- The problem: Keep each line of the material that includes "weight", and leave out the rest.

- Information provided:
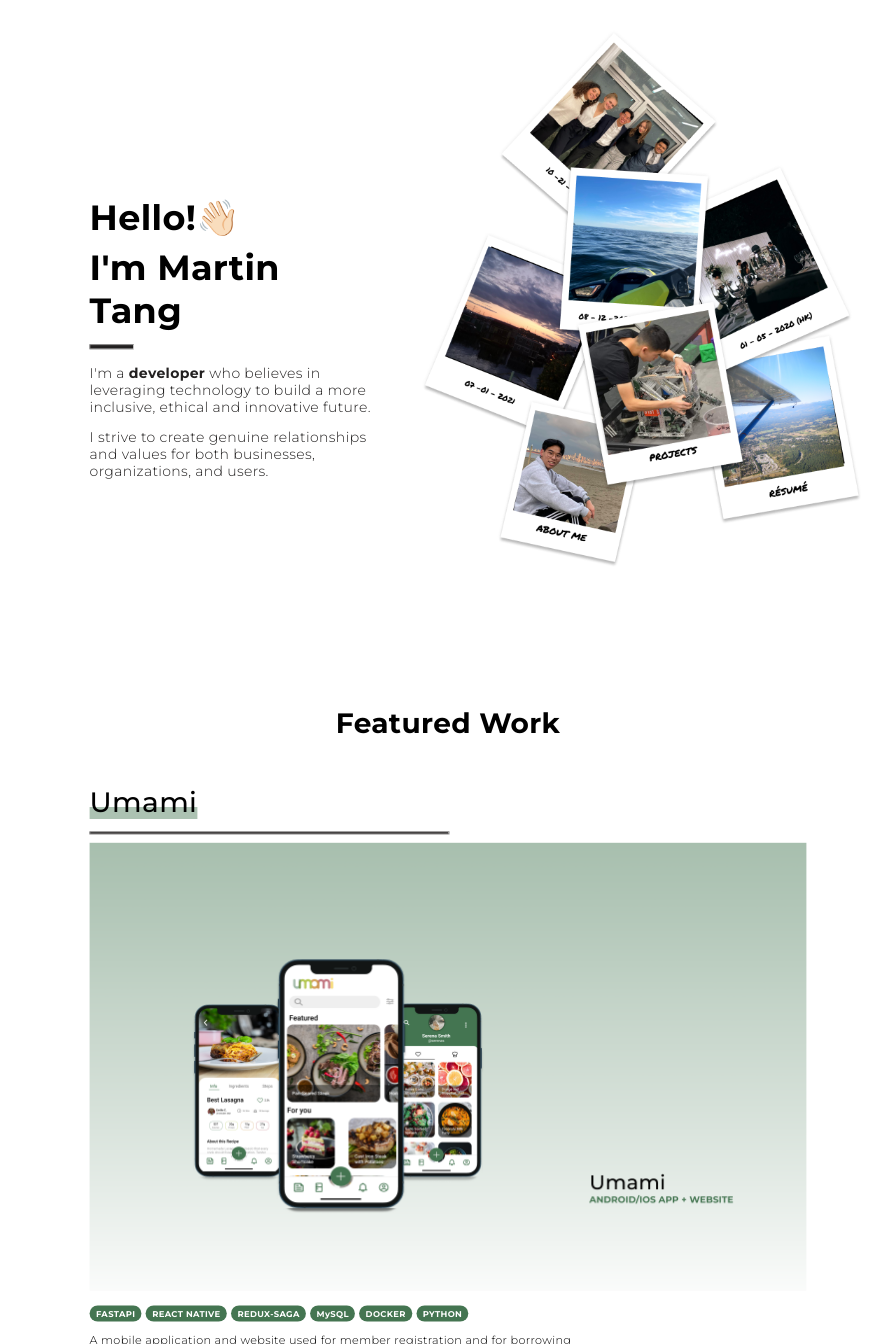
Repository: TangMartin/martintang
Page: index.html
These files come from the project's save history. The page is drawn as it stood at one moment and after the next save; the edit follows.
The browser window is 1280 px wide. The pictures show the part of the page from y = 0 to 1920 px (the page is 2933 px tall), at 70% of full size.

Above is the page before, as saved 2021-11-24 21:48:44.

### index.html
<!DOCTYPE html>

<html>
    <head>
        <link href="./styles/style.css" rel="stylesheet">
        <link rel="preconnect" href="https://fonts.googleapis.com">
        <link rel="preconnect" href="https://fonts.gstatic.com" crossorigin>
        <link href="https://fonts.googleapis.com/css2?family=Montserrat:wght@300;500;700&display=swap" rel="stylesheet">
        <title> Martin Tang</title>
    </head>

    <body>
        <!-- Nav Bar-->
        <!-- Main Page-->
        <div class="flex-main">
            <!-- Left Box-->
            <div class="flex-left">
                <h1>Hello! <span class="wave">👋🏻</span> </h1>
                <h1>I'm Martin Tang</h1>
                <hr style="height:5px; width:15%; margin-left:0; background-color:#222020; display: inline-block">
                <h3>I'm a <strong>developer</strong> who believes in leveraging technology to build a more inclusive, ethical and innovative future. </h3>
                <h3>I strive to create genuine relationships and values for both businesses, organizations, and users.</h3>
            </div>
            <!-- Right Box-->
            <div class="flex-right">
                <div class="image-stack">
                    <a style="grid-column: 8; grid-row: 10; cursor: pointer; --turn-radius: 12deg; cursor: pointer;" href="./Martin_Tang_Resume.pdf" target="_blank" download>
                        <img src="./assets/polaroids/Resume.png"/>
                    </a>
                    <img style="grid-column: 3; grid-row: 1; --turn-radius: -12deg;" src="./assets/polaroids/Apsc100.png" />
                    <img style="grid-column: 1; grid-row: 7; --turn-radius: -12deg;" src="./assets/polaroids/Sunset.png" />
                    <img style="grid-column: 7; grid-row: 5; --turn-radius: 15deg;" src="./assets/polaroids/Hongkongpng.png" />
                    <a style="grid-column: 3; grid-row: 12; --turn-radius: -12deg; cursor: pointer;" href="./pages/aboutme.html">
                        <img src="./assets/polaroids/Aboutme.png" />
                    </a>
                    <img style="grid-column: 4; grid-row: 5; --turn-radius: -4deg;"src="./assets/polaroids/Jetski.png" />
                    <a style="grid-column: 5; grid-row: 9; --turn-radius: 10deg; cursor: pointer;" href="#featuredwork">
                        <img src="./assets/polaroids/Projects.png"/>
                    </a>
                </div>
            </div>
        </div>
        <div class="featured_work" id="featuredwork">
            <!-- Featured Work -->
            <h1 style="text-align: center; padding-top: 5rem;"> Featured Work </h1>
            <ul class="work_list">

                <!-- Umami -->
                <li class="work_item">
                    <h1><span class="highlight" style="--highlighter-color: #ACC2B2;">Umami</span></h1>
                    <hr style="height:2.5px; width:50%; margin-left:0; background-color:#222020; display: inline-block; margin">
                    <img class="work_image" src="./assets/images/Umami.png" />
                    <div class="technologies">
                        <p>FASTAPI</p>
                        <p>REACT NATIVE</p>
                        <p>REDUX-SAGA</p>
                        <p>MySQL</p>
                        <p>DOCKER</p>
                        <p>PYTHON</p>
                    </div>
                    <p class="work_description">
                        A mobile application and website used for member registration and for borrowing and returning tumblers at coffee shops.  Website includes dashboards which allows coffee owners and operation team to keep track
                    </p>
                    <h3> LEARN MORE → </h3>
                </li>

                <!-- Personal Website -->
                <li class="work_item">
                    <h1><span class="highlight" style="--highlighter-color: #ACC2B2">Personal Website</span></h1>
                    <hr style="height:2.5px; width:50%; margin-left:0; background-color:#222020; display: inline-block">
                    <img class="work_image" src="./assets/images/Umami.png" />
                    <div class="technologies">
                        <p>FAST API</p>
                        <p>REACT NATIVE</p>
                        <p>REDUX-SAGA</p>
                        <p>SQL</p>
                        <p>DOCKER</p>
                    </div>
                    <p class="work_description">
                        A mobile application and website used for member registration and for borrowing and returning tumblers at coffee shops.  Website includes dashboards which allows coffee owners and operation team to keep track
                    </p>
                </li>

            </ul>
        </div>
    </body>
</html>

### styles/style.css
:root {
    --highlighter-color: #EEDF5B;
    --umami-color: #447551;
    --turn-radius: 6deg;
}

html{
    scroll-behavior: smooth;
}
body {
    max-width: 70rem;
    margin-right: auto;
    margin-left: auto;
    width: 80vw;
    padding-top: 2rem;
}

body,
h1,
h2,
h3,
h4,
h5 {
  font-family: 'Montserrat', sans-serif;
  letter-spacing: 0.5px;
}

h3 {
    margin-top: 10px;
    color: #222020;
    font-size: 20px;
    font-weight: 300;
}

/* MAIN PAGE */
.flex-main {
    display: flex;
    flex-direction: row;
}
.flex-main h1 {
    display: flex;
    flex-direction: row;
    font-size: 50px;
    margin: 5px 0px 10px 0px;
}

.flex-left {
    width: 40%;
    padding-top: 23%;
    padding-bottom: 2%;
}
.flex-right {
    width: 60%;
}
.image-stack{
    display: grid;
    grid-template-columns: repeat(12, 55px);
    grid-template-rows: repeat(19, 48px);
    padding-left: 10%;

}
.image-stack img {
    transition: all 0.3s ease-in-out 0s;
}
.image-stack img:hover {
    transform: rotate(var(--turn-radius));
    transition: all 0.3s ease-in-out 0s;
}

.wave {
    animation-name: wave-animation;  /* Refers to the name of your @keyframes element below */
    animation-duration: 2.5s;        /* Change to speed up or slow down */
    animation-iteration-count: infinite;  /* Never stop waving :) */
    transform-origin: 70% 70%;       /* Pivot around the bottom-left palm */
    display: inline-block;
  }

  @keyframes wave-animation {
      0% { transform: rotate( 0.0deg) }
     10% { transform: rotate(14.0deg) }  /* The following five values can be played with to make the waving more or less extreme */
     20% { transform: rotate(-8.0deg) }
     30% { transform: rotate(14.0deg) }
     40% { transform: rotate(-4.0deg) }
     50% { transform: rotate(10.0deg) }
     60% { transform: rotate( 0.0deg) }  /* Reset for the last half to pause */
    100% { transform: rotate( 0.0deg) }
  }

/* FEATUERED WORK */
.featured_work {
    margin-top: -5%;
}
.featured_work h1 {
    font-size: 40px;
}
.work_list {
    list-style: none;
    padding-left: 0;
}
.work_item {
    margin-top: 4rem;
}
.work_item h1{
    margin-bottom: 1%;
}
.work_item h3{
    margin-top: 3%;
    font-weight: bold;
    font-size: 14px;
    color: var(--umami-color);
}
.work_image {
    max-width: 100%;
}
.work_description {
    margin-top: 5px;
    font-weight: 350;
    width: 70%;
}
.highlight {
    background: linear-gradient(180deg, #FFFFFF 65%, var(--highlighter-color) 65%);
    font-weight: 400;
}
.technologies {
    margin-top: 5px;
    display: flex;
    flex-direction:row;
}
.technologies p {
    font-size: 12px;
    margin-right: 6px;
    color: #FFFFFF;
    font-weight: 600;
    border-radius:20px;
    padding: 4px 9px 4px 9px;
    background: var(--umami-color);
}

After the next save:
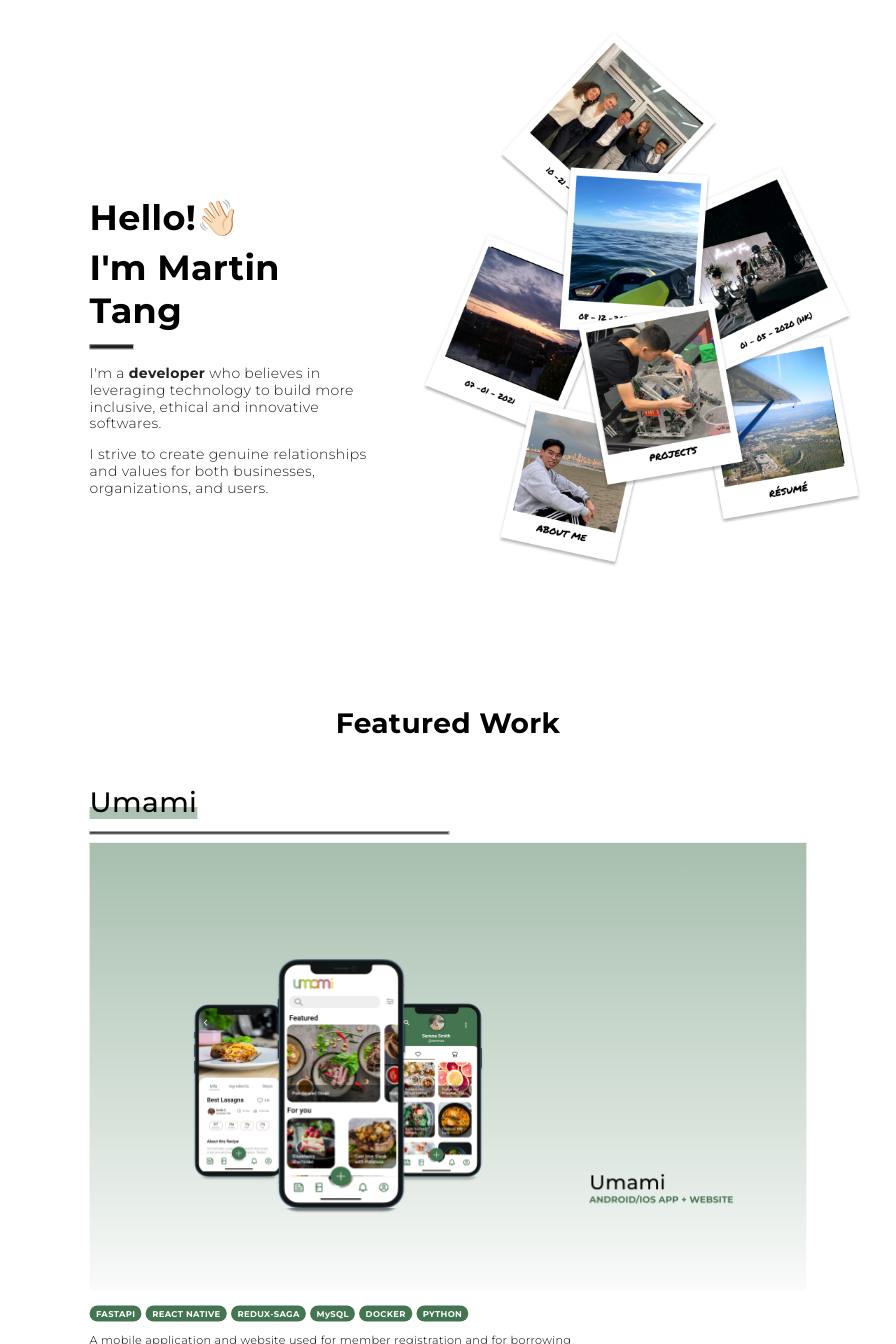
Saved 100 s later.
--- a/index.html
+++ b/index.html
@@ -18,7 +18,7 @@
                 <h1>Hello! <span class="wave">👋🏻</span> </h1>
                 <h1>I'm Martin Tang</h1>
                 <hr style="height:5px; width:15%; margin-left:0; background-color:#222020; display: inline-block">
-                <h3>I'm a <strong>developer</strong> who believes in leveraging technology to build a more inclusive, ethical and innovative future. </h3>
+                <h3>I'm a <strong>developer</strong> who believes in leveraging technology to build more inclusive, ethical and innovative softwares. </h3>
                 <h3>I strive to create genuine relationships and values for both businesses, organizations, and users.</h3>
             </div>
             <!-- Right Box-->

- Answer to the exercise:
    font-weight: 300;
    font-weight: bold;
    font-weight: 350;
    font-weight: 400;
    font-weight: 600;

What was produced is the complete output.